Republican Gov. Kristi Noem ducked and dodged Sunday morning when asked if South Dakota would force a raped 10-year-old to give birth—eventually suggesting that “tragic situation” shouldn’t change her state’s restrictive abortion laws.
“The law today is that abortions are illegal except to save the life of the mother,” Noem told anchor Dana Bash on CNN’s State of the Union.
Bash had pressed Noem about the case of a 10-year-old girl in Ohio who was denied an abortion because she was three days past the state’s six-week abortion ban. The girl had to travel to Indiana for the procedure, according to the Indianapolis Star.
“Because this was a trigger law that was passed before you became governor, I want you to be clear, will the state of South Dakota going forward force a 10-year-old in that very same situation to have a baby?” Bash asked.
Noem began by avoiding the direct question, instead focusing on the little girl’s rapist.
“What’s incredible is that nobody’s talking about the pervert, horrible and deranged individual that raped a 10 year old,” Noem said. “What are we doing about that?”
Bash agreed with her but pointed out that women are ultimately the ones who get pregnant. She then continued to press the governor—who recently signed an executive order prohibiting telemedicine abortions as part of the state’s total abortion ban—on whether she was “okay with a 10-year-old girl having to have a baby.”
“No, I’m never okay with that. That story will keep me up at night. It breaks my heart,” Noem responded.
Bash tried again, asking if she would “change the law to have an exception for a situation like that?”
“I can’t even imagine. What I would say is I don’t believe a tragic situation should be perpetuated by another tragedy,” Noem finally said. “And so there’s more that we’ve got to do to make sure that we really are living a life that says every life is precious, especially innocent lives that have been shattered like that 10-year-old girl.”
South Dakota was one of the 13 states to enforce a “trigger law“banning abortions as soon as the Supreme Court overturned Roe v. wadewhich guaranteed the right to an abortion, and Noem has continued to try and spin South Dakota’s decisions by advertising state resources to help support pregnancies, whether wanted or not.
Bash concludes her questioning by asking Noem—who has not kept her political aspirations quiet, even as her star has faded as Florida Gov. Ron DeSantis’ rises— the straightforward question: “Former President Trump may announce that he’s running as soon as this month.
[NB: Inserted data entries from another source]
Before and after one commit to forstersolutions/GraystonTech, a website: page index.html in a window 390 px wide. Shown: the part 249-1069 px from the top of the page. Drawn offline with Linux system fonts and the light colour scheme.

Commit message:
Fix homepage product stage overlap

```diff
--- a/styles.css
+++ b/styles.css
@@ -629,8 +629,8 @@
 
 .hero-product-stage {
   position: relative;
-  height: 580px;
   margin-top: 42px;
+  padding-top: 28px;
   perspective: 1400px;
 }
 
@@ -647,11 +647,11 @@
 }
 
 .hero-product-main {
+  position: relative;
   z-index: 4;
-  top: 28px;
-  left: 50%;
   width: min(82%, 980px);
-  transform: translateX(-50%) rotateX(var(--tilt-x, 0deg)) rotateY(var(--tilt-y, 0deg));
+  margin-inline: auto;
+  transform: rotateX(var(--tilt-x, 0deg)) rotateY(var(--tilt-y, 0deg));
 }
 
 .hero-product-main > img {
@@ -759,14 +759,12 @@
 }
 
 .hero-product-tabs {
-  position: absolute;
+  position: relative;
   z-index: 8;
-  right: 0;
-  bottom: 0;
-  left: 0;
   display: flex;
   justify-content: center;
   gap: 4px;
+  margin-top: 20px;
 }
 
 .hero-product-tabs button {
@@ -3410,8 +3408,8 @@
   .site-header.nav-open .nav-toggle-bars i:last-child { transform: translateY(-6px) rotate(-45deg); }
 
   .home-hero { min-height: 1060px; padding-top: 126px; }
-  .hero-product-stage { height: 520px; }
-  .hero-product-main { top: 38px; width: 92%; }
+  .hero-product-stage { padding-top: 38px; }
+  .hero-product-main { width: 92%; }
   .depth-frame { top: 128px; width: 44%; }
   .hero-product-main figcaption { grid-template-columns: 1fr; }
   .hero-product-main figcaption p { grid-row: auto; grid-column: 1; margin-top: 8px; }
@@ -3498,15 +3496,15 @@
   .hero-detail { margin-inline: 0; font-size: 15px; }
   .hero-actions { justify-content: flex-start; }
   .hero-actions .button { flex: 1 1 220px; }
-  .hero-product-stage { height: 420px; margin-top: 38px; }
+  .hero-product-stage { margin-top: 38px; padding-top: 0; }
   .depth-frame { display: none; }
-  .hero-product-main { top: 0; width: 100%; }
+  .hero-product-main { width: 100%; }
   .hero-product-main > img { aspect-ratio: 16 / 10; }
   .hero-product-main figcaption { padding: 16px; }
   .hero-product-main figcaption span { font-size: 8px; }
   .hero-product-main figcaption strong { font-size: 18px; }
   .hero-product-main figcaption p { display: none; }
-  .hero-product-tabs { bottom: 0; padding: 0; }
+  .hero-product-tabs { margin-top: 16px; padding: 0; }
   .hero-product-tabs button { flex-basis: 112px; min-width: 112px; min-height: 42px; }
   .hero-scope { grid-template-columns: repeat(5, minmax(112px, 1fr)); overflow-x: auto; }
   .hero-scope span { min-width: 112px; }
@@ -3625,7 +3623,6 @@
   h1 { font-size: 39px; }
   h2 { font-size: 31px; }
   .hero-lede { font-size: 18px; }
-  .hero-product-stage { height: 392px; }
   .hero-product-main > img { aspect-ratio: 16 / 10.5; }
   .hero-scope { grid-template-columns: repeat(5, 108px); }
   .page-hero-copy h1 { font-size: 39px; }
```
If he does, would you support him and would you like to be his running mate?”
“I think there’s a lot of people out there who would like to be his running mate. I don’t operate in the hypothetical,” Noem sidestepped. “I would be shocked if he asked and right now, I’m just so focused on South Dakota.”